WORK INSTRUCTION:
The lines you need are those holding the word "Input"; pull them from the material.

EXTRACTED MATERIAL:
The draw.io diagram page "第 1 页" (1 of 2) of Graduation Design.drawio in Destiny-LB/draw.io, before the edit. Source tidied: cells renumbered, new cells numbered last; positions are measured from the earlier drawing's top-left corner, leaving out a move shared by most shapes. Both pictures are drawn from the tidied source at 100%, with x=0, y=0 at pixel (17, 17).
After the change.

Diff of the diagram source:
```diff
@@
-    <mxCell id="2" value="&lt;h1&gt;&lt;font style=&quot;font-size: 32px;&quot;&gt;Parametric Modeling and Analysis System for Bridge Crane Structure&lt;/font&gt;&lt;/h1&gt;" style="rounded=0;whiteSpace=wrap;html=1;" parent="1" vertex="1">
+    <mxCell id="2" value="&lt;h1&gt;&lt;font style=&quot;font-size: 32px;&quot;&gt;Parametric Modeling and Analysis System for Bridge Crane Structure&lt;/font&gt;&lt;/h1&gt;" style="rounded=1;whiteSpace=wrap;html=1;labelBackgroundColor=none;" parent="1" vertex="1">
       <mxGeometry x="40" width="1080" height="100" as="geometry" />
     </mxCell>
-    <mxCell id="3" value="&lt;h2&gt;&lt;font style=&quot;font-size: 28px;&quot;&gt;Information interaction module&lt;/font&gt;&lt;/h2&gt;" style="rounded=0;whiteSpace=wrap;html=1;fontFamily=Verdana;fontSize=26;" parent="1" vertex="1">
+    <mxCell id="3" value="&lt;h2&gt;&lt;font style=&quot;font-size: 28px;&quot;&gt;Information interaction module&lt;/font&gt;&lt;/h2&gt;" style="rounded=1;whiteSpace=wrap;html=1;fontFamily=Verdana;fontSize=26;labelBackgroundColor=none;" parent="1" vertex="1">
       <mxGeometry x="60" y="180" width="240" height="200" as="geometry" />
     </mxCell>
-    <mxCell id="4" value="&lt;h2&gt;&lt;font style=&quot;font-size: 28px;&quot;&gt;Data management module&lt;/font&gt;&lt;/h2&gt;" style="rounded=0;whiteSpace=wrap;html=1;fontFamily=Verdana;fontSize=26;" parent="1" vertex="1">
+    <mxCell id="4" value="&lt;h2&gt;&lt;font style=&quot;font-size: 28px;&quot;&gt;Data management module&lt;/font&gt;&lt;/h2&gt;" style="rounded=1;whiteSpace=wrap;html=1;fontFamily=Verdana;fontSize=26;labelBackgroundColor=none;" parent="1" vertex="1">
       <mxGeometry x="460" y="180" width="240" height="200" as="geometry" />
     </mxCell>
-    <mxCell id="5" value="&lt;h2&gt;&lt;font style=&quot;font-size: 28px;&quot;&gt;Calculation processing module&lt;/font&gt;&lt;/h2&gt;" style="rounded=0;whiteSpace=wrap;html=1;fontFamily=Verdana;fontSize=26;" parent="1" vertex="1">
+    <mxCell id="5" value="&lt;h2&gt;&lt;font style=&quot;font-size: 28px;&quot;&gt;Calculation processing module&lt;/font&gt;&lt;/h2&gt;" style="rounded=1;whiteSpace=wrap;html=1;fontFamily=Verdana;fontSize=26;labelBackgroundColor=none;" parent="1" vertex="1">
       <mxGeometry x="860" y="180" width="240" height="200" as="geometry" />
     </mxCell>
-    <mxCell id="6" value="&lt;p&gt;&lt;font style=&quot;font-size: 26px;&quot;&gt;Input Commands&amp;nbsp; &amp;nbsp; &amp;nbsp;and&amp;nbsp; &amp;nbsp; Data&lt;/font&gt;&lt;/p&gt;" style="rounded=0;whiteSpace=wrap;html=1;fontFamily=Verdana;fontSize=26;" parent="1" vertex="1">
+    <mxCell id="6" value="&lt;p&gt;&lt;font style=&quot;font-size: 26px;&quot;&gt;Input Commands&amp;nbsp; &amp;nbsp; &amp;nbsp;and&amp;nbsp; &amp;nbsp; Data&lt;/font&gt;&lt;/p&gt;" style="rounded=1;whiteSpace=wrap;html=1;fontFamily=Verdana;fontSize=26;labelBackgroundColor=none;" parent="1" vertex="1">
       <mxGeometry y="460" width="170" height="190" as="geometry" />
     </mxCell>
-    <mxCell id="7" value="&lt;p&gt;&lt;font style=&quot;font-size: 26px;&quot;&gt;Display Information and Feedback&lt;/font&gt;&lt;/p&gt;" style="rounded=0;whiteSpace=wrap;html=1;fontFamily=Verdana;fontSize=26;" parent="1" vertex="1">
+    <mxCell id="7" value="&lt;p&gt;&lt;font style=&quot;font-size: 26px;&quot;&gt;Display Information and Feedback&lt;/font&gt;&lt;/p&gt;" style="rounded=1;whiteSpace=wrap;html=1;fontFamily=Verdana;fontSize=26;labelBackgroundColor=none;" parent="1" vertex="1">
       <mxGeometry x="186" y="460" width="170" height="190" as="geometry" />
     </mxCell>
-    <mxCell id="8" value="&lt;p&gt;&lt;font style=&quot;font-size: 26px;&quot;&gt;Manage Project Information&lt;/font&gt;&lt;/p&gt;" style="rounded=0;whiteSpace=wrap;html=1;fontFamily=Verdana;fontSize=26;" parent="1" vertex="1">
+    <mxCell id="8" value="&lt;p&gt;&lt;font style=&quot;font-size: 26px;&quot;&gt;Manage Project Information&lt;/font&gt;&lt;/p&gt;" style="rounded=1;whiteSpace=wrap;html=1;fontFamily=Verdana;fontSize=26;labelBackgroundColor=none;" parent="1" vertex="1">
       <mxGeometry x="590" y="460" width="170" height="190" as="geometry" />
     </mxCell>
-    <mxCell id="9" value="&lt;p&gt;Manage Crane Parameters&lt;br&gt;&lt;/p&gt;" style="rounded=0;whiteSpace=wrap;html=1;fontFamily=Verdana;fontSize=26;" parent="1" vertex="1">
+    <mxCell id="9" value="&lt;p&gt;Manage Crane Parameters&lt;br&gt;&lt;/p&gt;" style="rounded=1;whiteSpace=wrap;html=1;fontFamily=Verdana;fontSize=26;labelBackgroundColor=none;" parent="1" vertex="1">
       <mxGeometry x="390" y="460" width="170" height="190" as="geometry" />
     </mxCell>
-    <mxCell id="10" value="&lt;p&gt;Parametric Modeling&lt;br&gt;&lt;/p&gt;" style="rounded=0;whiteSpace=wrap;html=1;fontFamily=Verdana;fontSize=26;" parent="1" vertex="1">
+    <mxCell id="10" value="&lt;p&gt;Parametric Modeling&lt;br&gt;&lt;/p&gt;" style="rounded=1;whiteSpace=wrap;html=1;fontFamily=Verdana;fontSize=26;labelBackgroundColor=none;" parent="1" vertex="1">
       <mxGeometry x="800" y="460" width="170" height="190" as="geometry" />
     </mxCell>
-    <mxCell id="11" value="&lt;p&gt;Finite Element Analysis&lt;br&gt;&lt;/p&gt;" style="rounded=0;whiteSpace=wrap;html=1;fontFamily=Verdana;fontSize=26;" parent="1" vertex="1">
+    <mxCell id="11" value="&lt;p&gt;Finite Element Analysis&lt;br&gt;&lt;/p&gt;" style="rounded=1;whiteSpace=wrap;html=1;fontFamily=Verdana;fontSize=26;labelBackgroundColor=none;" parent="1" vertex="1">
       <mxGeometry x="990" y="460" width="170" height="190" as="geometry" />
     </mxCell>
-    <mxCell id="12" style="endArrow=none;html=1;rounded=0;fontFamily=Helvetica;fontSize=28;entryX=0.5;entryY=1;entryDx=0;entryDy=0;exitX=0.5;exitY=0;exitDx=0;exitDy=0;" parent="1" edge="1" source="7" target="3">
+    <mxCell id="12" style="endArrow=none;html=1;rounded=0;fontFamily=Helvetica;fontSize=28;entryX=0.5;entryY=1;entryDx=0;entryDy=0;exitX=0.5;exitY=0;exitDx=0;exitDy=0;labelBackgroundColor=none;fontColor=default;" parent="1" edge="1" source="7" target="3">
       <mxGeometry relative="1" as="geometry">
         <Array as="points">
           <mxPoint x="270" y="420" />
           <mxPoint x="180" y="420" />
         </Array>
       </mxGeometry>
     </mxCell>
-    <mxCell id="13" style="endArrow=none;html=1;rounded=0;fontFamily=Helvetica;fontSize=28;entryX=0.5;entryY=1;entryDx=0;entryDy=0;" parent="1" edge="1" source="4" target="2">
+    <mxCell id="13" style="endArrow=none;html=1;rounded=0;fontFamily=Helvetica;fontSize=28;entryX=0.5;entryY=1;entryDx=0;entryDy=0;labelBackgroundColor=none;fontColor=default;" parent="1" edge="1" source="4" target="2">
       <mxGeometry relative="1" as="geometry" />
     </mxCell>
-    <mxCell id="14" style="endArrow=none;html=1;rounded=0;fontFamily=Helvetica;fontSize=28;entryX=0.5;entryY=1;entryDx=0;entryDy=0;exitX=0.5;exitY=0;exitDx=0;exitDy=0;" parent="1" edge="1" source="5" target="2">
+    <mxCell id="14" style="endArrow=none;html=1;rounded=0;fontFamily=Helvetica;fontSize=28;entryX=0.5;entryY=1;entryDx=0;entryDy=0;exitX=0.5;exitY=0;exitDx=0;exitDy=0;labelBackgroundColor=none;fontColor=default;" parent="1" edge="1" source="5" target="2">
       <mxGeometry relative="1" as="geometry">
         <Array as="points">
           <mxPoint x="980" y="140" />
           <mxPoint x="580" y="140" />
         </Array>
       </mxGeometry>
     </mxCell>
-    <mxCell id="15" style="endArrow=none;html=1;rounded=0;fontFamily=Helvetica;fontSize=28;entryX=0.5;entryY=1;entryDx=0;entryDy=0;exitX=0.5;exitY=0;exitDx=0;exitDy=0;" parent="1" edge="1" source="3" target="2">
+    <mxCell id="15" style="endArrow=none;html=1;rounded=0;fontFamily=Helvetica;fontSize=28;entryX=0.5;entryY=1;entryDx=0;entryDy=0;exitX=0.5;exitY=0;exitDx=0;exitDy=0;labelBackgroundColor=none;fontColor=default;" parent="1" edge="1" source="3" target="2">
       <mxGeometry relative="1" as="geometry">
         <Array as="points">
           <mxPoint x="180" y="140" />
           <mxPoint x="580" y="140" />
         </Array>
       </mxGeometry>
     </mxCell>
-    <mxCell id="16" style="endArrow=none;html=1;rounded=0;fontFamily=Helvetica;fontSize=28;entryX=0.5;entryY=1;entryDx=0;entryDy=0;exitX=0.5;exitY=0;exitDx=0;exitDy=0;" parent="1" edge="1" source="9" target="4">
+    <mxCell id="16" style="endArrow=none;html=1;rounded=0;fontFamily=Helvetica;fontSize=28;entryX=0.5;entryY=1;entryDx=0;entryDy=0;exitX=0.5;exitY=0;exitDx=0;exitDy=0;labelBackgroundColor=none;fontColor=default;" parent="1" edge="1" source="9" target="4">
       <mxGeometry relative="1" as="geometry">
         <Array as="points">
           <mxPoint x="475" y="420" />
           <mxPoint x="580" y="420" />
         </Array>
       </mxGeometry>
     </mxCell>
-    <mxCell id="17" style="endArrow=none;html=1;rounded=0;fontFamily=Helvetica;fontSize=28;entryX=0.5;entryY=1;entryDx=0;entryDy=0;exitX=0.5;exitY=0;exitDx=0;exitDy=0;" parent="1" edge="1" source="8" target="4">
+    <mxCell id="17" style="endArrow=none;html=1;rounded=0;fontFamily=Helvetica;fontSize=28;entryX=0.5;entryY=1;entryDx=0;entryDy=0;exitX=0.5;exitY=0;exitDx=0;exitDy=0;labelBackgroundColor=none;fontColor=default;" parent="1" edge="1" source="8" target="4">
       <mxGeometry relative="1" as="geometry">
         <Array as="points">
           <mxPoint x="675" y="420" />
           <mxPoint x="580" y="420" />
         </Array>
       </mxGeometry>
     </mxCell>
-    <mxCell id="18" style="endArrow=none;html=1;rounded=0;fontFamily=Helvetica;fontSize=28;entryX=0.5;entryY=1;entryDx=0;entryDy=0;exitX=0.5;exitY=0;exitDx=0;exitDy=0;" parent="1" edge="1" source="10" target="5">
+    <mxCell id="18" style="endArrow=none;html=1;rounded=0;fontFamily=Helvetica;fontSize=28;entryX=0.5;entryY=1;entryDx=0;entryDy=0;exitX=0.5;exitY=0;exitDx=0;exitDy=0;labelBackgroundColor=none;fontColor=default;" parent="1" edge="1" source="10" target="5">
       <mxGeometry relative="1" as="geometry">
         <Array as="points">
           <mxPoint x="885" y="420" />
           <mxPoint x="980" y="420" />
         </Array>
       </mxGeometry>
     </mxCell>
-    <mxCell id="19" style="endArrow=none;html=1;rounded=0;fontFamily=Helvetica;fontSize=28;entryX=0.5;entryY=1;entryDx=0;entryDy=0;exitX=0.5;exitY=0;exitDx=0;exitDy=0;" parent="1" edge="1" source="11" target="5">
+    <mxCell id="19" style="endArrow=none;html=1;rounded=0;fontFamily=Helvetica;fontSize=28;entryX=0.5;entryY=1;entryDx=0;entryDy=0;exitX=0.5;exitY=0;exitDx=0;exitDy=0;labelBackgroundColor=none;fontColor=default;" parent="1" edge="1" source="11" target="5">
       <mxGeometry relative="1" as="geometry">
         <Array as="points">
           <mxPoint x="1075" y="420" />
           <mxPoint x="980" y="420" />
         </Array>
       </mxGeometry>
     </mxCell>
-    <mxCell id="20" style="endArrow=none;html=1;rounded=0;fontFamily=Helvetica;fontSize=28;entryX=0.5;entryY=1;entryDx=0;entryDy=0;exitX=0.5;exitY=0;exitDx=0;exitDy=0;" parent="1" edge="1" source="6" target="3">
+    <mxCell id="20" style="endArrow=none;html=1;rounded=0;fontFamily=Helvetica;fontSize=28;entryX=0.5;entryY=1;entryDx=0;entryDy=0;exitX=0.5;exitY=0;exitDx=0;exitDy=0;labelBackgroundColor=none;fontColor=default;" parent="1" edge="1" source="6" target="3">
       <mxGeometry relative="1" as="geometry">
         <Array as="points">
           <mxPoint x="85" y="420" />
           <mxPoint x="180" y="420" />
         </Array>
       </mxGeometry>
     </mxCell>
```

RESULT OF THIS EXERCISE:
-    <mxCell id="6" value="&lt;p&gt;&lt;font style=&quot;font-size: 26px;&quot;&gt;Input Commands&amp;nbsp; &amp;nbsp; &amp;nbsp;and&amp;nbsp; &amp;nbsp; Data&lt;/font&gt;&lt;/p&gt;" style="rounded=0;whiteSpace=wrap;html=1;fontFamily=Verdana;fontSize=26;" parent="1" vertex="1">
+    <mxCell id="6" value="&lt;p&gt;&lt;font style=&quot;font-size: 26px;&quot;&gt;Input Commands&amp;nbsp; &amp;nbsp; &amp;nbsp;and&amp;nbsp; &amp;nbsp; Data&lt;/font&gt;&lt;/p&gt;" style="rounded=1;whiteSpace=wrap;html=1;fontFamily=Verdana;fontSize=26;labelBackgroundColor=none;" parent="1" vertex="1">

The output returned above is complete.